By Sarah M.
When Margaret Reid explains how the “Don’t Burn It” campaign differs from other anti-smoking campaigns she includes a somewhat surprising twist about the amount of information DBI chose to leave out. Reid, Director of the Division of Healthy Homes and Community Supports at the Boston Public Health Commission, describes how the decision was made to exclude many of the most insulting and controversial quotes from the big tobacco companies from the ads.
An example of this can be found on the DBI website where they quote an R.J. Reynolds Tobacco Company executive as saying “We don’t smoke that s***t. We just sell it.” What the campaign website does not include is that the same executive goes on to say that the tobacco company reserves the “right” of smoking their products for “the young, the poor, the black, and the stupid.”
“Ultimately we’re still dealing with youth and some of what they say is really painful,” Reid says, “ and we had real debates with our campaign office about some ofthe stuff that was in original drafts that we felt was just too full of hate [to include in the campaign].” In describing why many of the worst things tobacco execs said did not end up on the DBI billboards that pepper T stations and the sides of busses, she also illustrates exactly what it is that makes the Don’t Burn It campaign different from any other before it: its target audience.
“Don’t Burn It”, a new campaign by the BPHC, aims to reduce teen usage of flavored cigars and cigarillos by focusing on the amount of money teens regularly spendon the products. The first image on the campaign’s website, dontburnit.org, shows 15 packs of flavored cigars next to a large equals symbol and a pair of new sneakers. The next image in the slideshow explains that buying three packs of flavored cigars a week equates to the price of a new laptop in one year.
Black and Latino male youth are the audience that this campaign is aimed at and Reid reveals that this was something she had to remind herself to focus on throughout the creation of the campaign. “Our Creative Director has a sign on her door that says ‘You Are Not The Target Audience,’” laughs Reid, “so whenever we go into her office to complain we get the sign.”
Part of targeting this audience is a partnership with local hip-hop radio JAM’N 94.5. The contest offers a chance to win a party with radio DJs Ramiro and Pebbles forthe Boston Public High School that gets the most students to sign a pledge not to buy flavored tobacco products.

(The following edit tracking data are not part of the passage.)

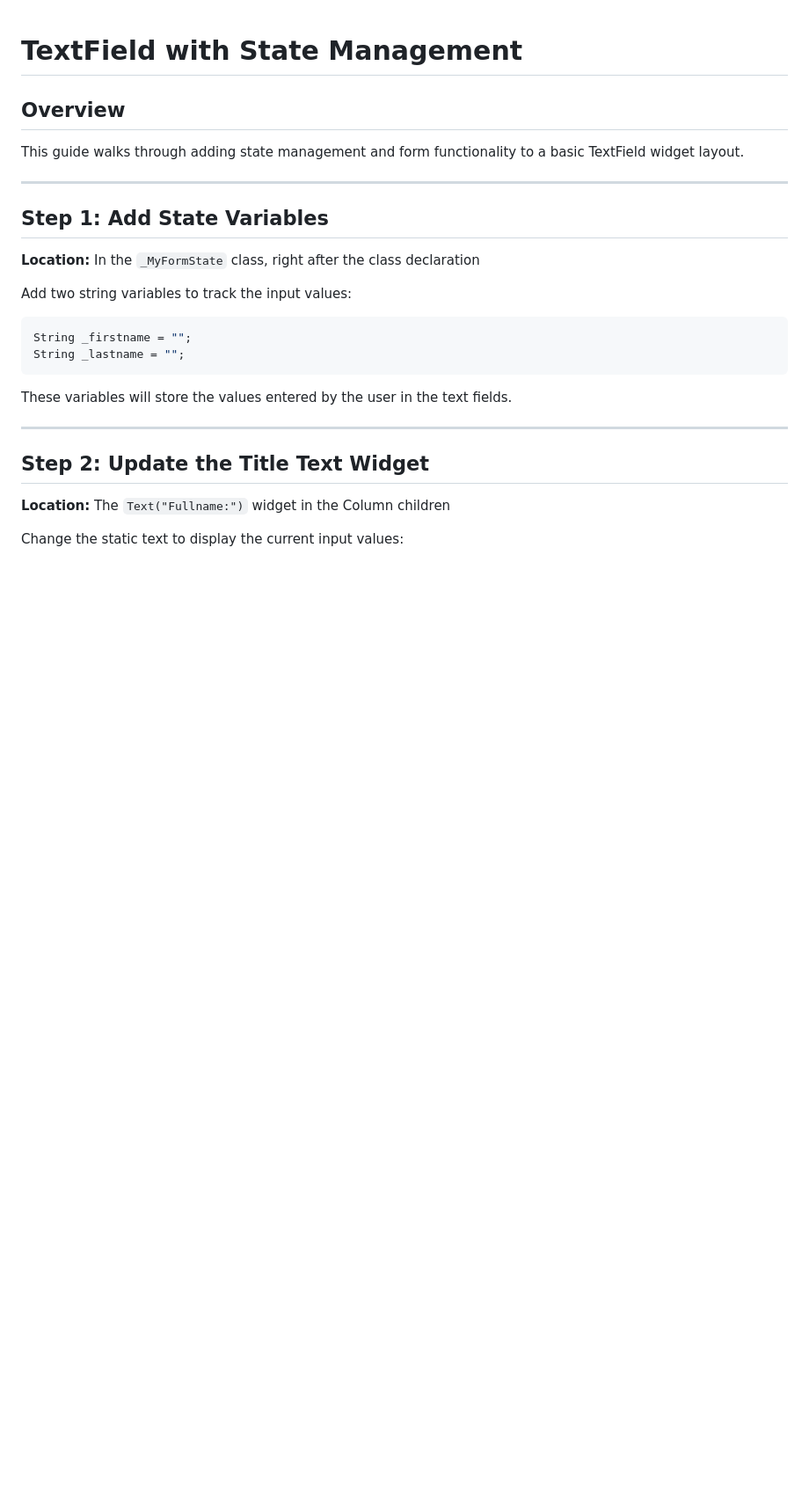
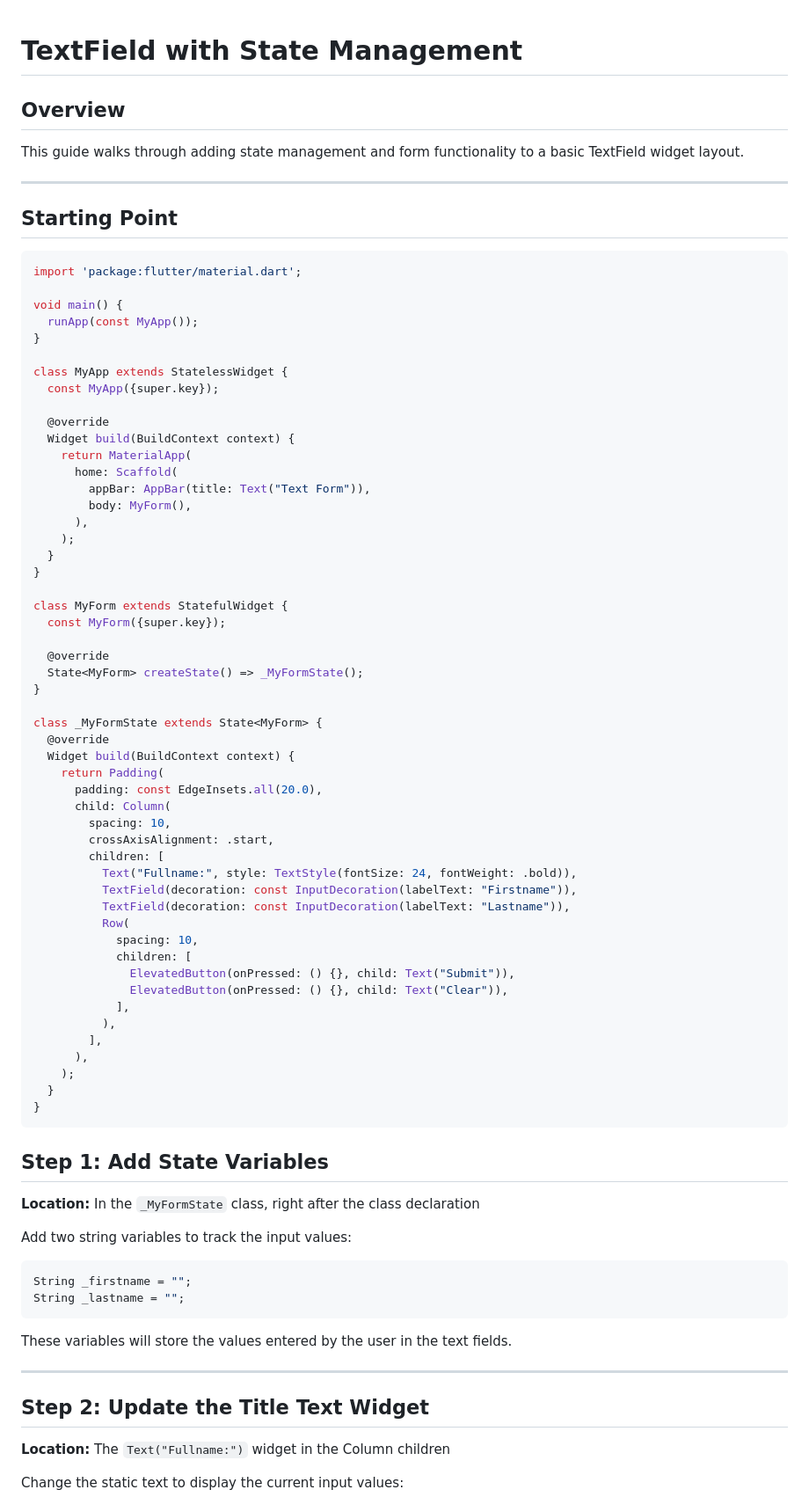
Before and after one commit to mobileapp-68/textform, a Markdown page: markdowns/t01.md, the part around the change. Shown at 88% size. Rendered like a GitHub page; blank space fills up the shorter version.

Commit message:
Add initial form layout with state management: implement MyApp and MyForm classes with TextFields and buttons

````diff
--- a/markdowns/t01.md
+++ b/markdowns/t01.md
@@ -5,6 +5,62 @@
 This guide walks through adding state management and form functionality to a basic TextField widget layout.
 
 ---
+
+## Starting Point
+
+```dart
+import 'package:flutter/material.dart';
+
+void main() {
+  runApp(const MyApp());
+}
+
+class MyApp extends StatelessWidget {
+  const MyApp({super.key});
+
+  @override
+  Widget build(BuildContext context) {
+    return MaterialApp(
+      home: Scaffold(
+        appBar: AppBar(title: Text("Text Form")),
+        body: MyForm(),
+      ),
+    );
+  }
+}
+
+class MyForm extends StatefulWidget {
+  const MyForm({super.key});
+
+  @override
+  State<MyForm> createState() => _MyFormState();
+}
+
+class _MyFormState extends State<MyForm> {
+  @override
+  Widget build(BuildContext context) {
+    return Padding(
+      padding: const EdgeInsets.all(20.0),
+      child: Column(
+        spacing: 10,
+        crossAxisAlignment: .start,
+        children: [
+          Text("Fullname:", style: TextStyle(fontSize: 24, fontWeight: .bold)),
+          TextField(decoration: const InputDecoration(labelText: "Firstname")),
+          TextField(decoration: const InputDecoration(labelText: "Lastname")),
+          Row(
+            spacing: 10,
+            children: [
+              ElevatedButton(onPressed: () {}, child: Text("Submit")),
+              ElevatedButton(onPressed: () {}, child: Text("Clear")),
+            ],
+          ),
+        ],
+      ),
+    );
+  }
+}
+```
 
 ## Step 1: Add State Variables
 
````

Whether or not the new campaign will be successful is yet to be seen but the words of one local teen give hope. “Does it make want to stop [smoking]?” questioned Fernando T., 17 of Dorchester. “Honestly?” he admitted, “yeah, sometimes.” And that’s an admission that could signal a huge change in the health of Boston’s youth.